[[ TASK MATERIAL open ]]
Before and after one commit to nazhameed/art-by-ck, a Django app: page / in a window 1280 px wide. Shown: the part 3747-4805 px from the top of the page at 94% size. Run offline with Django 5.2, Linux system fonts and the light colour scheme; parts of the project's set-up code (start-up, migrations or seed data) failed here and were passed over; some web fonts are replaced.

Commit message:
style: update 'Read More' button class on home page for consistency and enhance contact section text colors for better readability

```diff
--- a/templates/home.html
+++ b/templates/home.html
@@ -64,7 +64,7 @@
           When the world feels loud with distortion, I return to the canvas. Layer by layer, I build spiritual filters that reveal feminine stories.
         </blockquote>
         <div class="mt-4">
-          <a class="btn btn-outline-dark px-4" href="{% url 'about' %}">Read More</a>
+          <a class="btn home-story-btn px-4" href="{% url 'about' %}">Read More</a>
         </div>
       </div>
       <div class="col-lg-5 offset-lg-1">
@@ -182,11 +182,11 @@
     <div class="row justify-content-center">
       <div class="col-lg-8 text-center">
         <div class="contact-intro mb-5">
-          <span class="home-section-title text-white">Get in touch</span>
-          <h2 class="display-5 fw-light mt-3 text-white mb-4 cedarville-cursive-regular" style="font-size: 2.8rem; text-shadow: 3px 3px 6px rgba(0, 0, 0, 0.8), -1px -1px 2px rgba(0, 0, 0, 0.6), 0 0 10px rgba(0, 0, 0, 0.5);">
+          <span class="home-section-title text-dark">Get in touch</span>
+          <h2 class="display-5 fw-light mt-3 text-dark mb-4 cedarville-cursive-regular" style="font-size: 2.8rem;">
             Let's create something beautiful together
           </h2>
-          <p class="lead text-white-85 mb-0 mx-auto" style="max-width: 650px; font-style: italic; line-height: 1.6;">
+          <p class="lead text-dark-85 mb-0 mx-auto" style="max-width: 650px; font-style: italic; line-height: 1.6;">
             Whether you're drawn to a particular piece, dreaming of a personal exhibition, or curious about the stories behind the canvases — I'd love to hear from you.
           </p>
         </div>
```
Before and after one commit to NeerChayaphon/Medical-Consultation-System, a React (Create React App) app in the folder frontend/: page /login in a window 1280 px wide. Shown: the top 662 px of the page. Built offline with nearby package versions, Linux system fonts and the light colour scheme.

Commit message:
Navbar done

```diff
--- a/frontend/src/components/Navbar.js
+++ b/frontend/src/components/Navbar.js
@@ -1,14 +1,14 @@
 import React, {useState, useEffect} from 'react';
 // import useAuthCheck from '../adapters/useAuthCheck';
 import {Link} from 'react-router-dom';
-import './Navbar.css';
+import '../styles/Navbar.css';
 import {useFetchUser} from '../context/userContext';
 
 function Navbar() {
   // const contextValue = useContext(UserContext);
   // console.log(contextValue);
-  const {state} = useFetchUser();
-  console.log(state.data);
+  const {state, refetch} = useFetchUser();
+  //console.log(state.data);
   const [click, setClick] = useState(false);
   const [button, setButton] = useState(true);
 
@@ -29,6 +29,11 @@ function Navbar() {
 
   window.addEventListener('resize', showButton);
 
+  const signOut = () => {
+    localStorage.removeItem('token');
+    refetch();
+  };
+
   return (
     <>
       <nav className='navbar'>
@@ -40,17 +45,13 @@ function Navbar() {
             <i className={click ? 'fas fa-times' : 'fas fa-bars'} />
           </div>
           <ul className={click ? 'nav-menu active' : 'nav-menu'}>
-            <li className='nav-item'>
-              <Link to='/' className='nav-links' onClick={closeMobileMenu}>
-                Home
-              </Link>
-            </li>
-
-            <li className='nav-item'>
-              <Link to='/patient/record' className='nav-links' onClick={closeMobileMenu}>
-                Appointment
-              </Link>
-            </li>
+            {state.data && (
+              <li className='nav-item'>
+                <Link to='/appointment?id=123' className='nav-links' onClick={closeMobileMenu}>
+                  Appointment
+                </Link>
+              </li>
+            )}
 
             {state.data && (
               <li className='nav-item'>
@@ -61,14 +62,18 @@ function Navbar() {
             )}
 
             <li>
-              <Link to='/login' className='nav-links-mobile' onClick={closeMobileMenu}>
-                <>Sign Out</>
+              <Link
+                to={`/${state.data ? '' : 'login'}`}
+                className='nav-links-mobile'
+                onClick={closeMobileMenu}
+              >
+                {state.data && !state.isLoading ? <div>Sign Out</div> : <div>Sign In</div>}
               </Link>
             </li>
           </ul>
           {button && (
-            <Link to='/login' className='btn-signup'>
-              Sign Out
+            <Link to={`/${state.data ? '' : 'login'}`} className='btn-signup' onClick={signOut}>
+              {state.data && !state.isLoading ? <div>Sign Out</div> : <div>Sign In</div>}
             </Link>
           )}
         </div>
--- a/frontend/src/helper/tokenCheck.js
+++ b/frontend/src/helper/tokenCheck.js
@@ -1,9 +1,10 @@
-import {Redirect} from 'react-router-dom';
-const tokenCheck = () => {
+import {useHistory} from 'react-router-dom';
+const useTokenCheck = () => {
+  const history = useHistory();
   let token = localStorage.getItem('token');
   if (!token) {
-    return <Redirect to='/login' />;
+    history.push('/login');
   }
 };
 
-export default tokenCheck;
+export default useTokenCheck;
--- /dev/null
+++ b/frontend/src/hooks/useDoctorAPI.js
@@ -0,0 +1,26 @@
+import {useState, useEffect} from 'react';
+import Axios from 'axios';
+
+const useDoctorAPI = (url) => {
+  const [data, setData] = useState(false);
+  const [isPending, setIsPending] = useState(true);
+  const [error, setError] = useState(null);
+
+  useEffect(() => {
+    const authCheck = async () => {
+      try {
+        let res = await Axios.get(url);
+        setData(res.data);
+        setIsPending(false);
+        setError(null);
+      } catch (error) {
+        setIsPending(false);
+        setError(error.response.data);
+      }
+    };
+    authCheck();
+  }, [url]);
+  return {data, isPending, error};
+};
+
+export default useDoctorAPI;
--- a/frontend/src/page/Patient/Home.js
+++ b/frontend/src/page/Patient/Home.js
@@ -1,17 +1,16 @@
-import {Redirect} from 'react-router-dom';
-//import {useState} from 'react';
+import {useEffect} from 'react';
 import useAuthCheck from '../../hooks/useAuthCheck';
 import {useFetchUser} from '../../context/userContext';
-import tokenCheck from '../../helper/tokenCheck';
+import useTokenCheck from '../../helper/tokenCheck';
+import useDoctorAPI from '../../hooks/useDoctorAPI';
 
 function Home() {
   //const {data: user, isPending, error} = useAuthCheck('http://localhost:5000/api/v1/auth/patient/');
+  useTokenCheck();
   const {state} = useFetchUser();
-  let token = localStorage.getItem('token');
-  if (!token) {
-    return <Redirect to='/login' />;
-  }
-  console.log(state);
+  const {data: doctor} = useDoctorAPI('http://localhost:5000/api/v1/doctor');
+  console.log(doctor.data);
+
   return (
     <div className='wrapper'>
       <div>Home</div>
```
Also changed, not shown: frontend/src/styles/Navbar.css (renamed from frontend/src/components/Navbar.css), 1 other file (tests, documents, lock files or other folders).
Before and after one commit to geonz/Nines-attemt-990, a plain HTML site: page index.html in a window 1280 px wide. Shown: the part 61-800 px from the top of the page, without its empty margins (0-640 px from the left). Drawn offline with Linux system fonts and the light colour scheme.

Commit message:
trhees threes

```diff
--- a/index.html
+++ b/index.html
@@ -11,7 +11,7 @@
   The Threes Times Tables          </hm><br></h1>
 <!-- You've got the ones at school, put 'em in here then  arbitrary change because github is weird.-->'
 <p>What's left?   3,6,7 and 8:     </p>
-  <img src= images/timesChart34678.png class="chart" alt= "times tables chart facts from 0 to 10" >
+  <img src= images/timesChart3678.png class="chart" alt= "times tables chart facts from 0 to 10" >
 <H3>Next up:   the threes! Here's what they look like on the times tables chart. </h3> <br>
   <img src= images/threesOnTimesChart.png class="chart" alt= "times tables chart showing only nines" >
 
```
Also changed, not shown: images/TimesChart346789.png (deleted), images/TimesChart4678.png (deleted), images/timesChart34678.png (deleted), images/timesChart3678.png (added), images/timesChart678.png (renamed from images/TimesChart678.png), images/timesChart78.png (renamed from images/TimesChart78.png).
[[ TASK MATERIAL closed ]]
» **TRY IT**:
Return each line among the entries that holds the word "Linux".

» **SOLUTION FOR THIS PROBLEM**:
Before and after one commit to nazhameed/art-by-ck, a Django app: page / in a window 1280 px wide. Shown: the part 3747-4805 px from the top of the page at 94% size. Run offline with Django 5.2, Linux system fonts and the light colour scheme; parts of the project's set-up code (start-up, migrations or seed data) failed here and were passed over; some web fonts are replaced.
Before and after one commit to NeerChayaphon/Medical-Consultation-System, a React (Create React App) app in the folder frontend/: page /login in a window 1280 px wide. Shown: the top 662 px of the page. Built offline with nearby package versions, Linux system fonts and the light colour scheme.
Before and after one commit to geonz/Nines-attemt-990, a plain HTML site: page index.html in a window 1280 px wide. Shown: the part 61-800 px from the top of the page, without its empty margins (0-640 px from the left). Drawn offline with Linux system fonts and the light colour scheme.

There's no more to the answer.